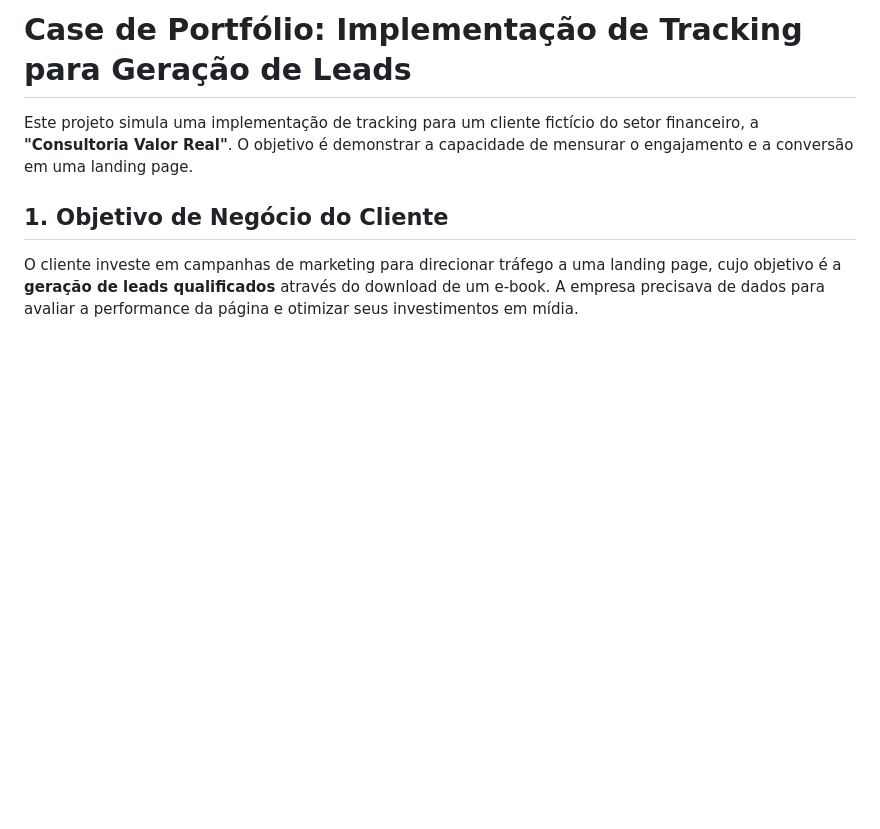
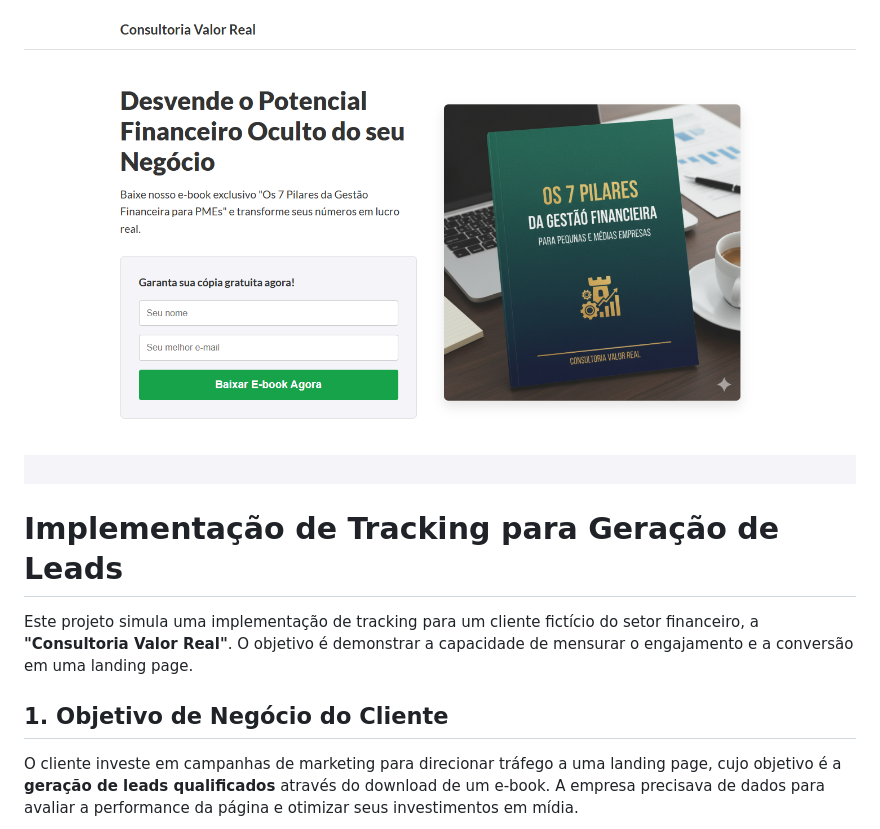
Before and after one commit to gaabrieloliver/data-tracking-portfolio, a Markdown page: cliente_leadgen/README.md, the part around the change. Drawn GitHub-style; pictures changed too: cliente_leadgen/projeto.png (added); blank space fills up the shorter version.

```diff
--- a/cliente_leadgen/README.md
+++ b/cliente_leadgen/README.md
@@ -1,4 +1,6 @@
-# Case de Portfólio: Implementação de Tracking para Geração de Leads
+![Imagem do projeto](projeto.png "Imagem do projeto")
+
+# Implementação de Tracking para Geração de Leads
 
 Este projeto simula uma implementação de tracking para um cliente fictício do setor financeiro, a **"Consultoria Valor Real"**. O objetivo é demonstrar a capacidade de mensurar o engajamento e a conversão em uma landing page.
 
```
Also changed, not shown: cliente_conteudo/README.md (+4 -1 lines), cliente_ecommerce/README.md (+3 -1 lines), cliente_conteudo/home.png (added), cliente_ecommerce/ecommerce.png (added), 1 other file.
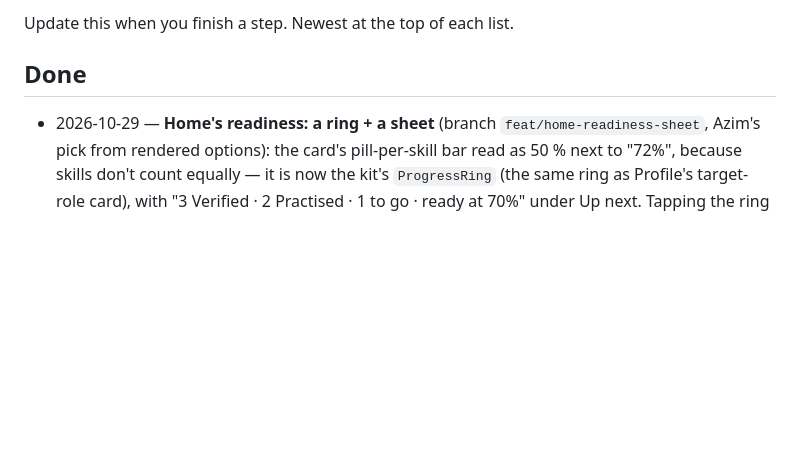
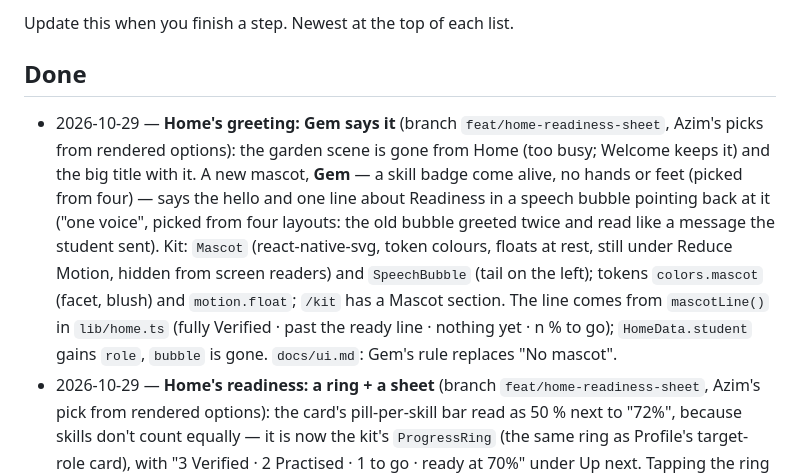
Before and after one commit to SkillProof-K51/skillproof, a Markdown page: docs/progress.md, the part around the change. GitHub-like rendering; blank space fills up the shorter version.

Commit message:
docs: Gem on Home — ui.md rule, progress, AI use
Co-Authored-By: Claude Opus 5.5 <noreply@anthropic.com>

```diff
--- a/docs/progress.md
+++ b/docs/progress.md
@@ -3,6 +3,7 @@
 Update this when you finish a step. Newest at the top of each list.
 
 ## Done
+- 2026-10-29 — **Home's greeting: Gem says it** (branch `feat/home-readiness-sheet`, Azim's picks from rendered options): the garden scene is gone from Home (too busy; Welcome keeps it) and the big title with it. A new mascot, **Gem** — a skill badge come alive, no hands or feet (picked from four) — says the hello and one line about Readiness in a speech bubble pointing back at it ("one voice", picked from four layouts: the old bubble greeted twice and read like a message the student sent). Kit: `Mascot` (react-native-svg, token colours, floats at rest, still under Reduce Motion, hidden from screen readers) and `SpeechBubble` (tail on the left); tokens `colors.mascot` (facet, blush) and `motion.float`; `/kit` has a Mascot section. The line comes from `mascotLine()` in `lib/home.ts` (fully Verified · past the ready line · nothing yet · n % to go); `HomeData.student` gains `role`, `bubble` is gone. `docs/ui.md`: Gem's rule replaces "No mascot".
 - 2026-10-29 — **Home's readiness: a ring + a sheet** (branch `feat/home-readiness-sheet`, Azim's pick from rendered options): the card's pill-per-skill bar read as 50 % next to "72%", because skills don't count equally — it is now the kit's `ProgressRing` (the same ring as Profile's target-role card), with "3 Verified · 2 Practised · 1 to go · ready at 70%" under Up next. Tapping the ring or See all opens `ReadinessSheet`: every roadmap skill as a `SkillCircle` (Verified / Practised / up next / not yet), its weight, how Readiness adds them up, and a link to Progress. Kit: new `SkillCircle`. `HomeData.readiness` gains `readyAt` (the fit engine's line) and each skill's `weight` (Module 1's) — demo data from `seed.sql`; the real query is still Modules 2–4's TODO.
 - 2026-10-27 — **Shared core** (branch `feat/shared-core`, Azim; picks 1a 2a 3a 4a + any email): one migration, `20261027083000_shared_core.sql` — `profiles` (all five user types; role and status never written by the user), `student_profiles` (sign-up's answers; M2 owns it now), `programmes` / `skills` / `job_roles` / `job_role_skills` (anyone reads, admin writes; M1 owns the last three now), `student_skills` (forward only, verified only after practised, no app writes) and a sign-up trigger that only lets sign-up choose student, company or mentor. `supabase/seed.sql`: the demo catalogue (placeholder weights summing to 100 per role, placeholder programmes). `pnpm db:check` (in `pnpm check` and CI): every migration + the seed on PGlite, then the access matrix as two students, a company, an admin and a visitor. Mobile: the session stays on the phone (AsyncStorage), `Stack.Protected` splits signed-out from signed-in screens, real sign-up / log-in / log out with Supabase's errors in plain words, onboarding loads roles and programmes from the database, any email. Home greets the signed-in student from their profile. Applied to the Supabase project with the four warm-ups; signed up, logged in and read back on the web. `docs/data-contracts.md` + start-here updated.
 - 2026-10-27 — Iskandar: **M1 warm-up** — `apps/web/src/app/warmup-iskandar/page.tsx` (a client page: a button shows a message in a `role="status"` line) and `warmup_iskandar` in `20261027024500_warmup_iskandar.sql` (owner column + owner-only RLS, from `0001`). Review fixes pushed by Azim to save time: the migration renamed off the clashing `0001`, `body` → `standard`.
```
Also changed, not shown: docs/ai-use-log.md (+1 -0 lines), docs/ui.md (+4 -3 lines).
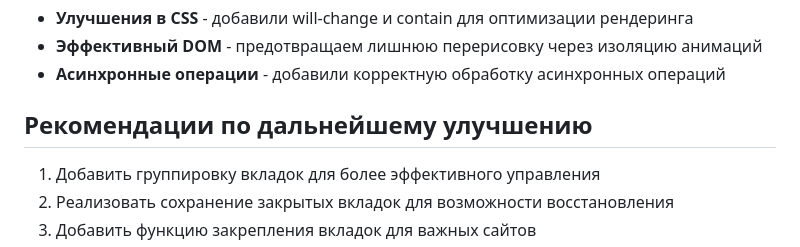
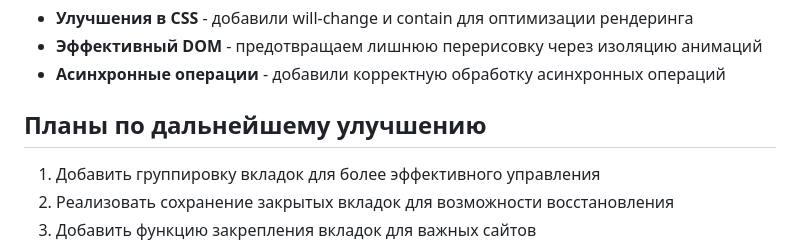
Before and after one commit to Eazyan/Browzyan, a Markdown page: README.md, the part around the change. Drawn GitHub-style.

```diff
--- a/README.md
+++ b/README.md
@@ -154,7 +154,7 @@ ISC
 - **Эффективный DOM** - предотвращаем лишнюю перерисовку через изоляцию анимаций
 - **Асинхронные операции** - добавили корректную обработку асинхронных операций
 
-## Рекомендации по дальнейшему улучшению
+## Планы по дальнейшему улучшению
 
 1. Добавить группировку вкладок для более эффективного управления
 2. Реализовать сохранение закрытых вкладок для возможности восстановления
```
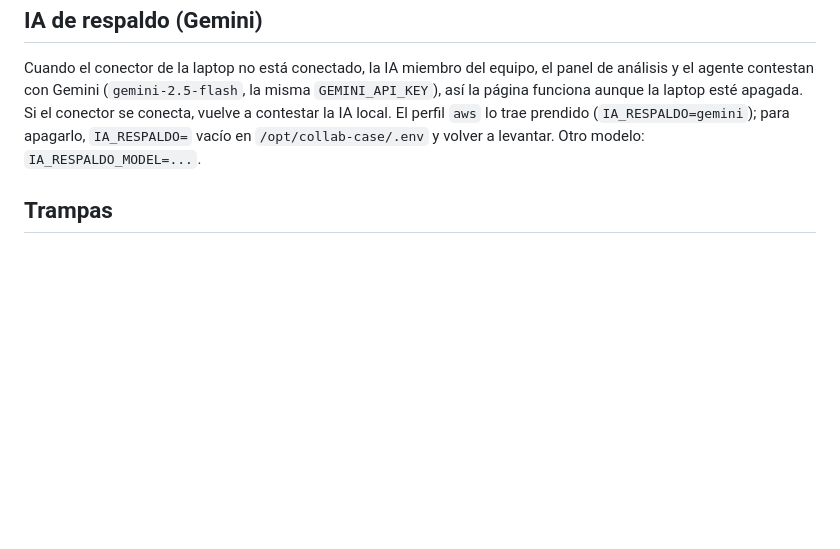
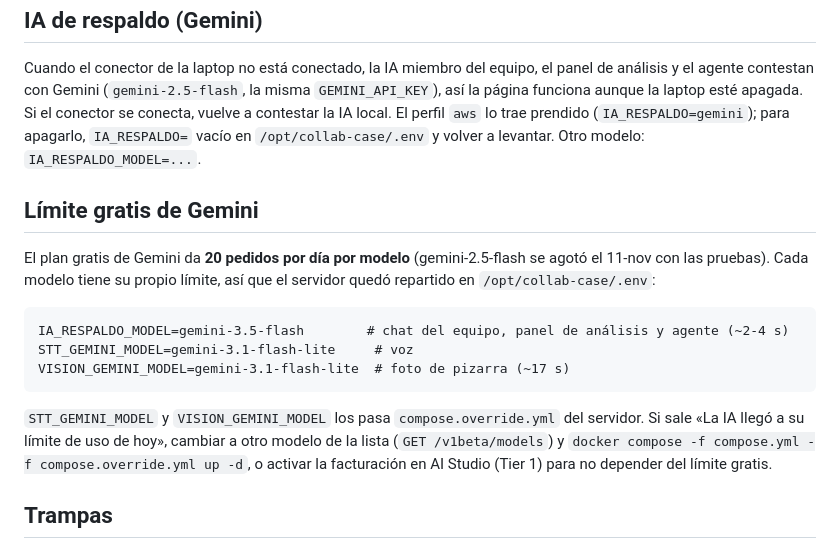
Before and after one commit to santiagoarteaga0704/collab_case, a Markdown page: docs/despliegue-aws.md, the part around the change. GitHub-like rendering; blank space fills up the shorter version.

Commit message:
Documenta el límite gratis de Gemini y el reparto de modelos en el servidor
Co-Authored-By: Claude Opus 5.5 <noreply@anthropic.com>

````diff
--- a/docs/despliegue-aws.md
+++ b/docs/despliegue-aws.md
@@ -66,6 +66,21 @@ apagada. Si el conector se conecta, vuelve a contestar la IA local. El perfil `a
 (`IA_RESPALDO=gemini`); para apagarlo, `IA_RESPALDO=` vacío en `/opt/collab-case/.env` y volver a levantar.
 Otro modelo: `IA_RESPALDO_MODEL=...`.
 
+## Límite gratis de Gemini
+
+El plan gratis de Gemini da **20 pedidos por día por modelo** (gemini-2.5-flash se agotó el 11-nov con las pruebas).
+Cada modelo tiene su propio límite, así que el servidor quedó repartido en `/opt/collab-case/.env`:
+
+```
+IA_RESPALDO_MODEL=gemini-3.5-flash        # chat del equipo, panel de análisis y agente (~2-4 s)
+STT_GEMINI_MODEL=gemini-3.1-flash-lite     # voz
+VISION_GEMINI_MODEL=gemini-3.1-flash-lite  # foto de pizarra (~17 s)
+```
+
+`STT_GEMINI_MODEL` y `VISION_GEMINI_MODEL` los pasa `compose.override.yml` del servidor. Si sale «La IA llegó a su
+límite de uso de hoy», cambiar a otro modelo de la lista (`GET /v1beta/models`) y `docker compose -f compose.yml -f
+compose.override.yml up -d`, o activar la facturación en AI Studio (Tier 1) para no depender del límite gratis.
+
 ## Trampas
 
 - `t3.micro` tiene 1 GB: la JVM va con `-Xmx512m` y Postgres con `shared_buffers=64MB` (en `compose.aws.yml`); sin el swap no arranca.
````
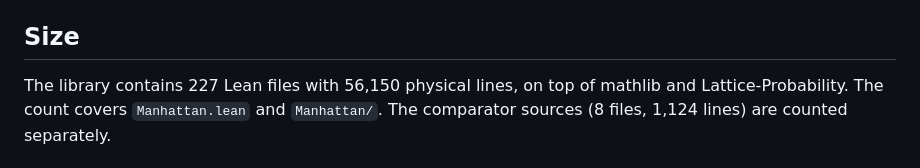
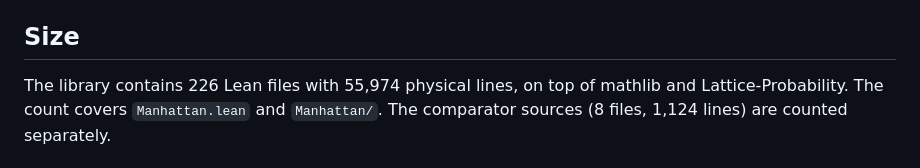
Before and after one commit to nitromannitol/Manhattan-Transience, a Markdown page: README.md, the part around the change. GitHub-like rendering.

Commit message:
Docs: update the size of the library after the cleanup

```diff
--- a/README.md
+++ b/README.md
@@ -201,7 +201,7 @@ pinned source they transcribe:
 
 ## Size
 
-The library contains 227 Lean files with 56,150 physical lines, on top of mathlib and
+The library contains 226 Lean files with 55,974 physical lines, on top of mathlib and
 Lattice-Probability. The count covers `Manhattan.lean` and `Manhattan/`. The comparator
 sources (8 files, 1,124 lines) are counted separately.
 
```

####

TASK TO CARRY OUT. Copy every line above that includes the string "Also".

REPLY.
Also changed, not shown: cliente_conteudo/README.md (+4 -1 lines), cliente_ecommerce/README.md (+3 -1 lines), cliente_conteudo/home.png (added), cliente_ecommerce/ecommerce.png (added), 1 other file.
Also changed, not shown: docs/ai-use-log.md (+1 -0 lines), docs/ui.md (+4 -3 lines).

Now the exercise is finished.